Brown, who in 2010 won a special election in Massachusetts to fill the balance of the late Edward Kennedy’s term in the U.S. Senate, but then lost re-election in 2012 to a full term, is the perceived front-runner against Shaheen.
Repeatedly stressing his ties to the Granite State — he was born at the Portsmouth Naval Shipyard; his mother was a waitress at Hampton Beach and his dad an airman at Pease Air Force Base — Brown has owned a home in Rye for more than 20 years.
Nonetheless, Brown’s New Hampshire roots have been challenged by Smith, who represented New Hampshire’s First Congressional District from 1985 to 1990 and served in the U.S. Senate from 1990 to 2003.
Smith lost a Senate primary challenge in 2002 to John E. Sununu, who later won the general election, but who in a reelection bid in 2008 was defeated by Shaheen. After the 2002 elections, Smith moved to Florida where he made abortive runs for the Republican nomination in 2004 and 2010; he subsequently returned to New Hampshire and declared himself a candidate for the Senate.
Rubens is a former two-term member of the NH Senate, having been elected in 1994 and re-elected in 1996. He ran unsuccessfully for governor of New Hampshire in 1998 and for the state Senate in 2000.

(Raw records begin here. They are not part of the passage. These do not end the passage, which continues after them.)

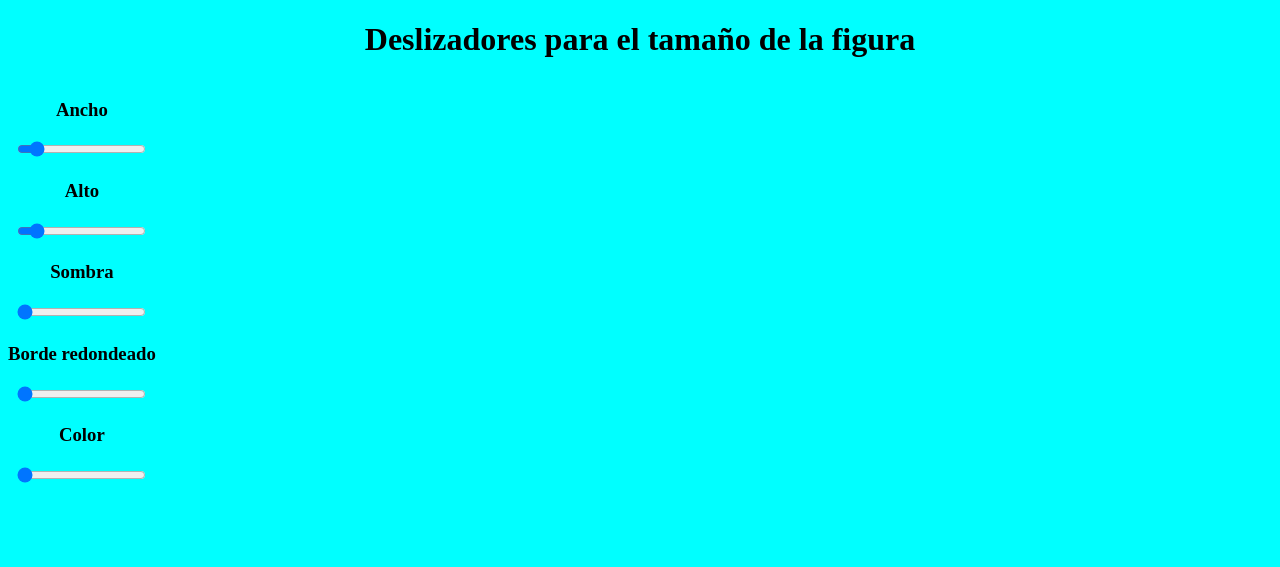
Repository: Kevin8548/Ejercicios-DOM
Page: Deslizador.html
These files come from the project's save history. The page is drawn as it stood at one moment and after the next save; the edit follows.
The browser window is 1280 px wide. The pictures show the whole page.

Above is the page before, as saved 2024-10-09 00:34:22.

### Deslizador.html
<!DOCTYPE html>
<html lang="es">
<head>
    <meta charset="UTF-8">
    <meta name="viewport" content="width=device-width, initial-scale=1.0">
    <title>Deslizadores</title>
    <link rel="stylesheet" href="deslizadores.css">
</head>
<body>
    <h1>Deslizadores para el tamaño de la figura</h1>
    <div class="si">
        <h3>Ancho</h3>
        <input type="range" id="sliderAncho" min="0" max="1000" value="100" step="1">
        <h3>Alto</h3>
        <input type="range" id="sliderAlto" min="0" max="1000" value="100" step="1">
        <h3>Sombra</h3>
        <input type="range" id="sliderSombra" min="0" max="500" value="0" step="1">
        <h3>Borde redondeado</h3>
        <input type="range" id="sliderEsquina" min="0" max="50" value="0" step="1">
        <h3>Color</h3>
        <input type="range" id="sliderColor" min="0" max="360" value="0" step="1">

    </div>
    <div class="div"></div>

    <script src="./colorsbg/deslizador.js"></script>
</body>
</html>

### deslizadores.css
body {
    background-color: aqua;
    text-align: center;
}

.div {
    width: 100px;
    height: 100px;

    margin: 0 auto;
}

.si{
    float:left

}

### colorsbg/deslizador.js
const sliderAncho = document.getElementById('sliderAncho');
const sliderAlto = document.getElementById('sliderAlto');
const sliderBorde = document.getElementById('sliderBorde');
const sliderSombra = document.getElementById('sliderSombra');
const sliderEsquina = document.getElementById('sliderEsquina');
const sliderColor = document.getElementById('sliderColor');
const div = document.querySelector('.div');

sliderAncho.addEventListener('input', function() {
    const nuevoAncho = sliderAncho.value + 'px';
    div.style.width = nuevoAncho;
});

sliderAlto.addEventListener('input', function() {
    const nuevoAlto = sliderAlto.value + 'px';
    div.style.height = nuevoAlto;
});

sliderSombra.addEventListener('input', function() {
    const sombra = sliderSombra.value + 'px';
    div.style.boxShadow = `0 0 ${sombra} rgba(0, 0, 0, 100)`;
});

sliderEsquina.addEventListener('input', function() {
    div.style.borderRadius = `${sliderEsquina.value}px`;

    sliderColor.addEventListener('input', () => {
        div.style.backgroundColor = `hsl(${sliderColor.value}, 100%, 50%)`;
    });
});

After the next save:
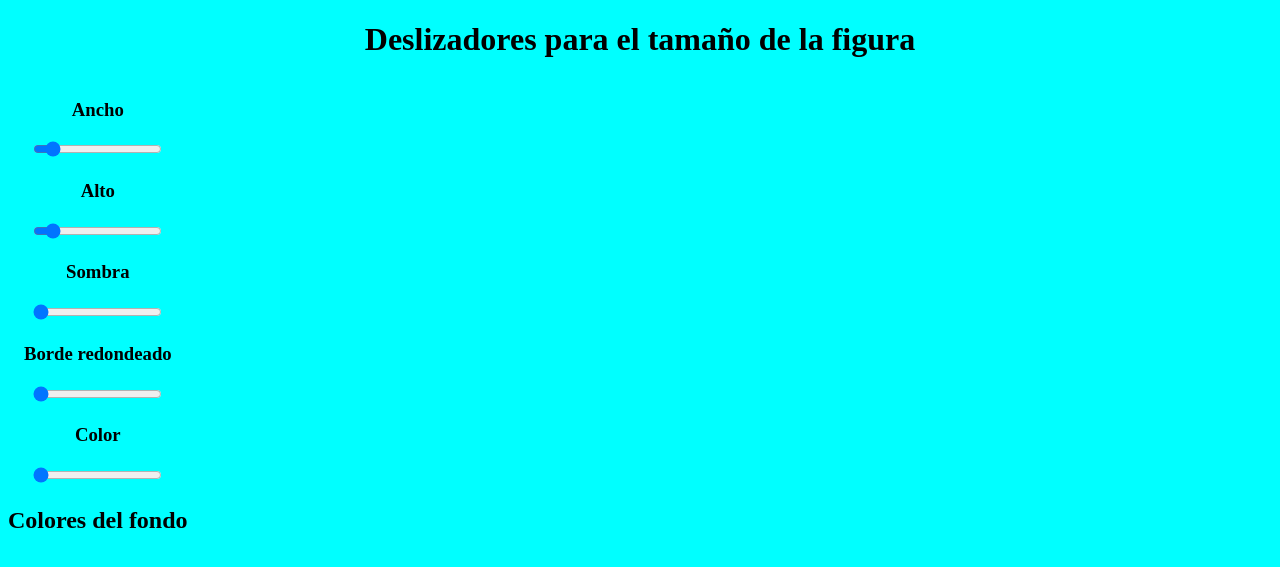
Saved 46 s later.
--- a/Deslizador.html
+++ b/Deslizador.html
@@ -20,6 +20,7 @@
         <h3>Color</h3>
         <input type="range" id="sliderColor" min="0" max="360" value="0" step="1">
 
+        <h2>Colores del fondo</h2>
     </div>
     <div class="div"></div>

A resident of Hanover, Rubens is a well-known opponent of expanded gambling who touts his experience as entrepreneur who started and operated more than a dozen businesses.